Preferred Language 101

We use language in everything we do and the language that we use may allow others to be stereotypical when it comes to us who are affected by HIV. People copycat the language that is used, first by us, and then from the media, doctors and other people that we admire.

Most of the time language is used incorrectly, sometimes on purpose and sometimes by accident -thereby lack of education. It also carries stereotypical factors and concepts.  This language alienates those affected by these messages.

Since the beginning of HIV and AIDS we have seen and heard stigmatizing messages, which change the way we feel about ourselves.  We say we are trying to improve this, but people are still doing the same thing. In order to use better language, we must become more educated and share what we have learned. Terminology is important–from the words we speak to the illustrations that we paint.

Recently, many groups have surfaced that explicitly discuss new and upcoming HIV-related terms. According to some articles, “Preferred Language” helps remove judgment from the individual and rather, focuses on the individual.

There are some words that people use that may be demeaning and cause stigma, and then there are the “Preferred” words that may be used instead that are less harmful, with a meaning that is more understandable.  Try changing your terminology, which can change the way you think.

Stigmatizing words Preferred Language
HIV patient Person living with HIV
Died from AIDS Died from AIDS- related illness
HIV Virus  HIV (otherwise it is a redundant use of HIV)
Prostitution or prostitute  Sex worker or sale of sexual services
Became infected Contracted/Acquired


Can you think of some stigmatizing language along with its ‘Preferred Language” that can be used instead? 

For further information, check out the discussion in Poz:

or more terms at:


3 thoughts on “Preferred Language 101

  1. I am confused; I read your blog fairly regularly but how can a person who has died from AIDS be more or less stigmatized by saying Died from AIDS related illness. THEY ARE DEAD ! This whole group seems to revolve around self-imposed stigma victimization – what is done to actually help the women

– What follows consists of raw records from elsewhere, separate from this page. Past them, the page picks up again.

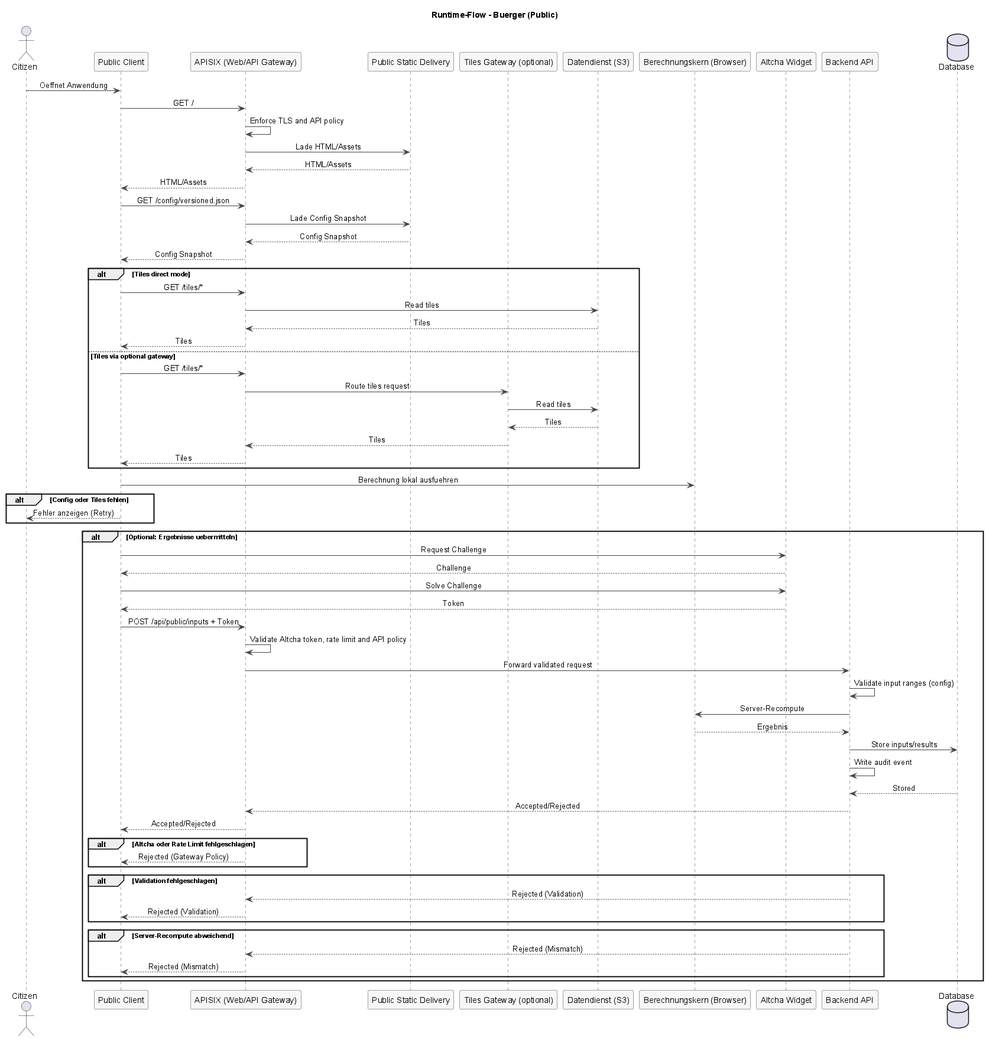
Above: docs/architecture/attachments/runtime-flow-public.png in csi-FOXBYTE/Regensburg_DigitalerEnergieZwilling_Backend (PlantUML), before the change.
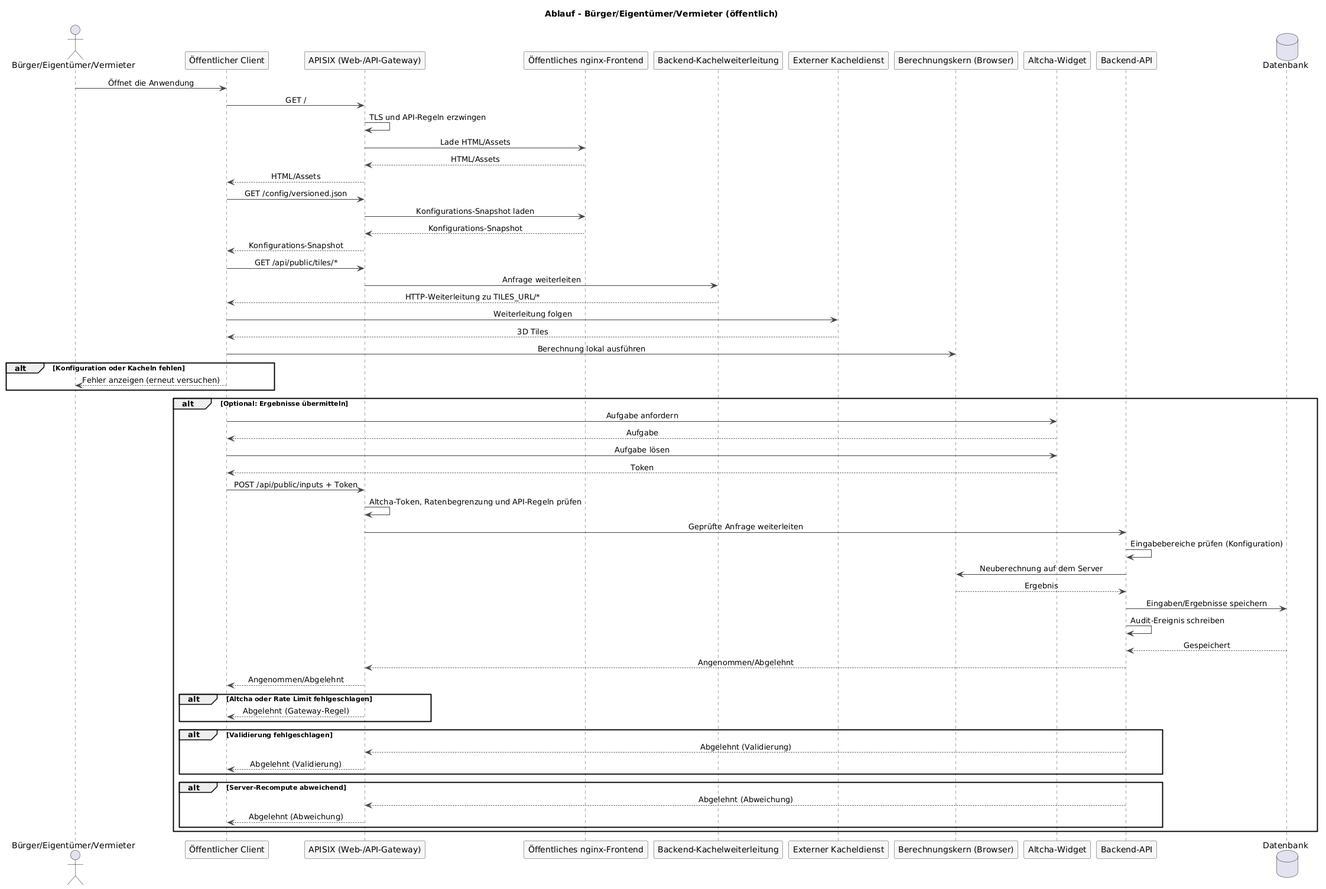
The same file after the commit.

Change to the diagram source:
```diff
@@ -10,80 +10,72 @@
   NoteBackgroundColor #F7F7F7
 }
 
-title Runtime-Flow - Buerger (Public)
+title Ablauf - Bürger/Eigentümer/Vermieter (öffentlich)
 
-actor Citizen as user
-participant "Public Client" as client
-participant "APISIX (Web/API Gateway)" as gateway
-participant "Public Static Delivery" as public_static
-participant "Tiles Gateway (optional)" as tiles
-participant "Datendienst (S3)" as s3
+actor "Bürger/Eigentümer/Vermieter" as user
+participant "Öffentlicher Client" as client
+participant "APISIX (Web-/API-Gateway)" as gateway
+participant "Öffentliches nginx-Frontend" as public_static
+participant "Backend-Kachelweiterleitung" as tiles_redirect
+participant "Externer Kacheldienst" as tiles
 participant "Berechnungskern (Browser)" as calc
-participant "Altcha Widget" as altcha
-participant "Backend API" as api
-database "Database" as db
+participant "Altcha-Widget" as altcha
+participant "Backend-API" as api
+database "Datenbank" as db
 
-user -> client: Oeffnet Anwendung
+user -> client: Öffnet die Anwendung
 client -> gateway: GET /
-gateway -> gateway: Enforce TLS and API policy
+gateway -> gateway: TLS und API-Regeln erzwingen
 gateway -> public_static: Lade HTML/Assets
 public_static --> gateway: HTML/Assets
 gateway --> client: HTML/Assets
 
 client -> gateway: GET /config/versioned.json
-gateway -> public_static: Lade Config Snapshot
-public_static --> gateway: Config Snapshot
-gateway --> client: Config Snapshot
+gateway -> public_static: Konfigurations-Snapshot laden
+public_static --> gateway: Konfigurations-Snapshot
+gateway --> client: Konfigurations-Snapshot
 
-alt Tiles direct mode
-  client -> gateway: GET /tiles/*
-  gateway -> s3: Read tiles
-  s3 --> gateway: Tiles
-  gateway --> client: Tiles
-else Tiles via optional gateway
-  client -> gateway: GET /tiles/*
-  gateway -> tiles: Route tiles request
-  tiles -> s3: Read tiles
-  s3 --> tiles: Tiles
-  tiles --> gateway: Tiles
-  gateway --> client: Tiles
+client -> gateway: GET /api/public/tiles/*
+gateway -> tiles_redirect: Anfrage weiterleiten
+tiles_redirect --> client: HTTP-Weiterleitung zu TILES_URL/*
+client -> tiles: Weiterleitung folgen
+tiles --> client: 3D Tiles
+
+client -> calc: Berechnung lokal ausführen
+
+alt Konfiguration oder Kacheln fehlen
+  client --> user: Fehler anzeigen (erneut versuchen)
 end
 
-client -> calc: Berechnung lokal ausfuehren
-
-alt Config oder Tiles fehlen
-  client --> user: Fehler anzeigen (Retry)
-end
-
-alt Optional: Ergebnisse uebermitteln
-  client -> altcha: Request Challenge
-  altcha --> client: Challenge
-  client -> altcha: Solve Challenge
+alt Optional: Ergebnisse übermitteln
+  client -> altcha: Aufgabe anfordern
+  altcha --> client: Aufgabe
+  client -> altcha: Aufgabe lösen
   altcha --> client: Token
   client -> gateway: POST /api/public/inputs + Token
-  gateway -> gateway: Validate Altcha token, rate limit and API policy
-  gateway -> api: Forward validated request
-  api -> api: Validate input ranges (config)
-  api -> calc: Server-Recompute
+  gateway -> gateway: Altcha-Token, Ratenbegrenzung und API-Regeln prüfen
+  gateway -> api: Geprüfte Anfrage weiterleiten
+  api -> api: Eingabebereiche prüfen (Konfiguration)
+  api -> calc: Neuberechnung auf dem Server
   calc --> api: Ergebnis
-  api -> db: Store inputs/results
-  api -> api: Write audit event
-  db --> api: Stored
-  api --> gateway: Accepted/Rejected
-  gateway --> client: Accepted/Rejected
+  api -> db: Eingaben/Ergebnisse speichern
+  api -> api: Audit-Ereignis schreiben
+  db --> api: Gespeichert
+  api --> gateway: Angenommen/Abgelehnt
+  gateway --> client: Angenommen/Abgelehnt
 
   alt Altcha oder Rate Limit fehlgeschlagen
-    gateway --> client: Rejected (Gateway Policy)
+    gateway --> client: Abgelehnt (Gateway-Regel)
   end
 
-  alt Validation fehlgeschlagen
-    api --> gateway: Rejected (Validation)
-    gateway --> client: Rejected (Validation)
+  alt Validierung fehlgeschlagen
+    api --> gateway: Abgelehnt (Validierung)
+    gateway --> client: Abgelehnt (Validierung)
   end
 
   alt Server-Recompute abweichend
-    api --> gateway: Rejected (Mismatch)
-    gateway --> client: Rejected (Mismatch)
+    api --> gateway: Abgelehnt (Abweichung)
+    gateway --> client: Abgelehnt (Abweichung)
   end
 end
 
```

    1. Hi Elaine Woods,
      I’m glad to see that you read our blog. I am a member of the LTAI support group and we have created the group and this blog to share information about HIV. And, we continue to support and help other people living with HIV. I wanted to let you know what “Let’s Talk About It” has done to date. LTAI has published the following: a brochure of resources for people living with HIV, calendars for providers and staff about respect and treatment for their patients, 2 magazines with information and a Patient Rights and Responsibility booklet. We also attend conferences/workshops to learn more ways to help people living with HIV.

      We have members who speak at Universities and we participate in AIDSWatch every year. Many of us are Certified Peer Advocates and we were also trained to create a Pen Pal Program for people living with HIV and caregivers.

      Once you’re dead you can still be stigmatized by society if you had HIV. I for one would want the fight for changes to continue. And if I lost a loved one to an HIV related illness I would continue to fight stigmatization.

      I believe that the preferred language was used to remind everyone that people do not die from AIDS, rather they die from an AIDS-related illness because of their weak immune system.

      We are a group of strong women and we are not victims and we refuse to be victimized. We have stepped up, we have spoken out in support and in defense of all women. We will continue our fight for all people living with HIV.

      We look forward to hearing more from you.

    2. Hi Elaine,

      Thank you for commenting. It’s nice to get a dialogue going on this type of subject. I am also a LTAI member, who has found the group to be very supporting and encouraging in whatever it does. The preferred language is just an extension of that encouragement and support that we as members have with each other. As a person living with HIV, positive language can make all the difference when talking about HIV/ AIDS. It’s important that people living with HIV also use language that is uplifting and supportive. When we use stigmatizing or negative language to talk about the virus, we are just perpetuating the stigma that still surrounds it and people living with it. When we say infected instead of contracted, we are using a negative connotation that is not helping people to understand. Even if people have died from AIDS related illnesses, we still want to use the proper language because whether they are dead or not, they still deserve the proper respect.

      Sure our stigma is self imposed, but there is a reason for that. Society has been stigmatizing the virus since it was discovered in the eighties. Societal opinion is what shapes most people’s lives. To live comfortably in society, you have to confirm conform. How are people who know the societal stigma of HIV going to be able to throw off that mantle when it has been an issue from day one? If people are going to stop living with self and post stigma, then it needs to start within our society. A small but important way to accomplish that is to change the language we use about the disease. I know it might not seem that way,
      but people do take notice and it does help.

      I’m glad you asked such an important question, and I hope you keep reading and commenting. We appreciate your feedback!

Leave a Reply

Your email address will not be published.

This site uses Akismet to reduce spam. Learn how your comment data is processed.